Of course, you cannot outlaw evil. But you can feed the conscience. And I’m afraid that right now we might be denying conscience a reality check.
When Newtown was terrorized, the public instinct was toward politics. Our way of processing evil has come to be passing a law that will give us some false sense of assurance that our legislative action can keep evil at bay. In the case of Gosnell, though, we break with that instinct to seek a legislative remedy, even though, were it not for lax regulation, it wouldn’t have taken one woman’s death to expose that filthy deathtrap. It’s almost as if we can’t go there.
But we must. As Representative Andy Harris of Maryland, who is himself a medical doctor, highlighted on the House floor that day, Gosnell’s practice of killing children who survived the abortion is in line with the views of some modern ethicists. “They create an ethical framework completely consistent with abortion policy throughout most of the United States — and that is that a late-term, third-trimester fetus has no rights as a person — and merely extend that logic to the period after birth. That’s all they’re doing. Although it may sound grotesque and shocking, it’s merely an ethical, logical extension of the way we have been treating fetuses since 1973.”
In the relative silence, there is a complacency and indifference that cannot stand. There was a lack of charity that drove women to Gosnell’s clinic, and there was certainly love lacking within the walls of his facility. Children expect love. They cry when they do not receive it. A former employee of Gosnell’s testified that one baby was “screeching” like “a little alien.”

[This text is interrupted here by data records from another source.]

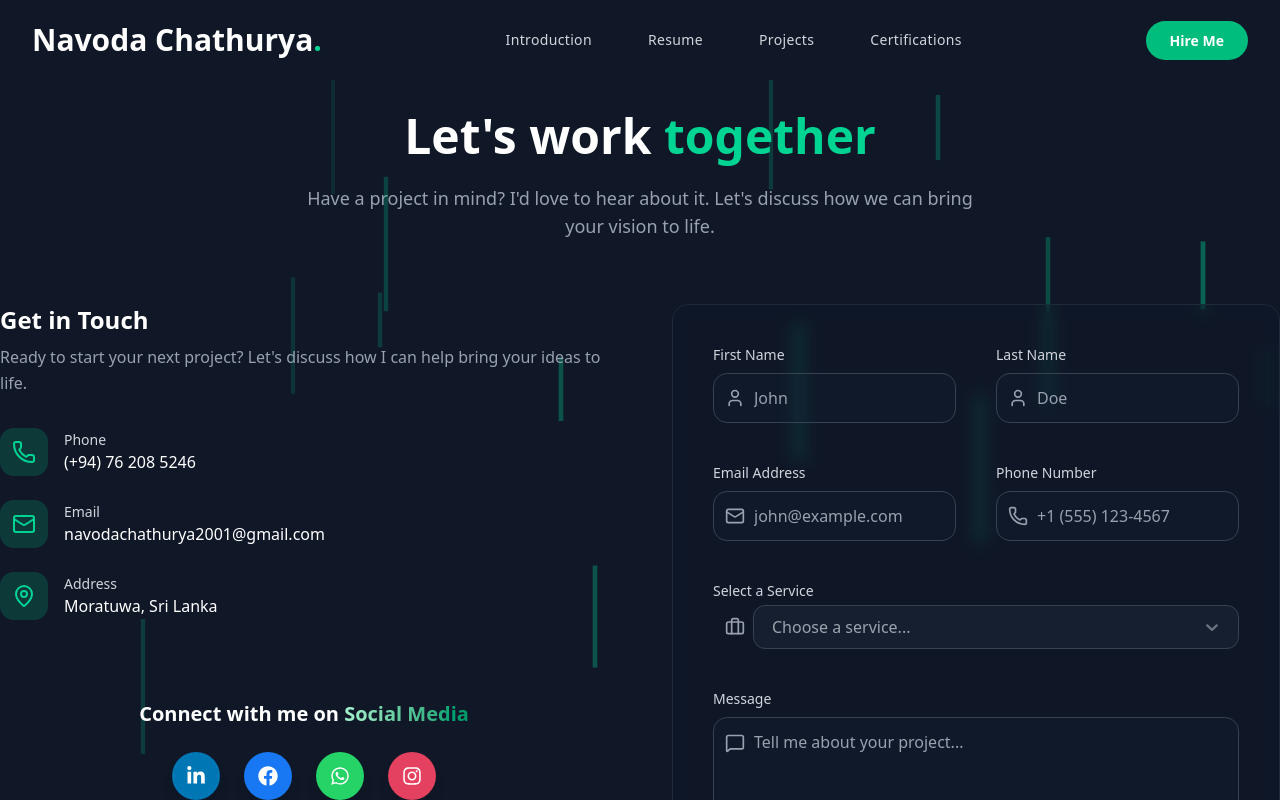
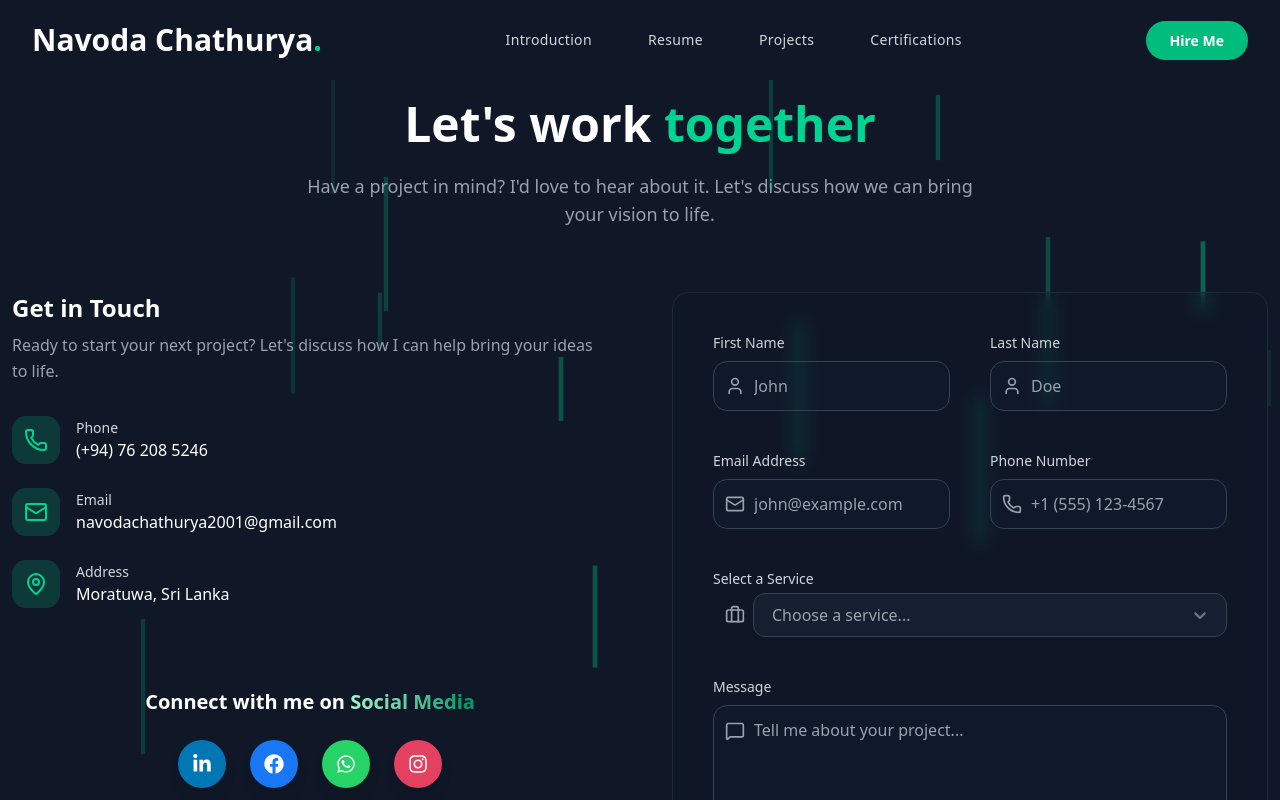
Before and after one commit to Navoda001/portfolio-frontend, a Next.js app: page /pages/contactMe in a window 1280 px wide. Shown: the top 800 px of the page. Built offline with nearby package versions, Linux system fonts and the light colour scheme.

Commit message:
fix padding

```diff
--- a/app/pages/contactMe/page.tsx
+++ b/app/pages/contactMe/page.tsx
@@ -205,7 +205,7 @@ const ContactMe = () => {
   return (
     <motion.section
       ref={ref}
-      className="pt-20 min-h-screen bg-gray-900 relative overflow-hidden"
+      className="pt-17 p-3 min-h-screen bg-gray-900 relative overflow-hidden"
       variants={containerVariants}
       initial="hidden"
       animate={mainControls}
```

The desensitization that 40 years of legal abortion has wrought must be undone. We must become once again a welcoming people of expectation and hope, loving children, supporting mothers, building up fathers. Even the most dedicated abortion-rights activist, upon reflection, might agree. We have been known to be a people of expectations — about the potential of life, about the heights we can reach. We have relied, in fact, on people of the greatest eternal expectations to serve us and inspire us and keep us honest. Our government increasingly views that as foreign, if not outright wrong, and the media and the culture can’t make connections any more and won’t ask questions. Our complacency, our indifference, must be undone. Gosnell requires an examination of the nation’s conscience.
— Kathryn Jean Lopez is editor-at-large of National Review Online. This column is available exclusively through Andrews McMeel Universal’s Newspaper Enterprise Association. She is a director of Catholic Voices USA.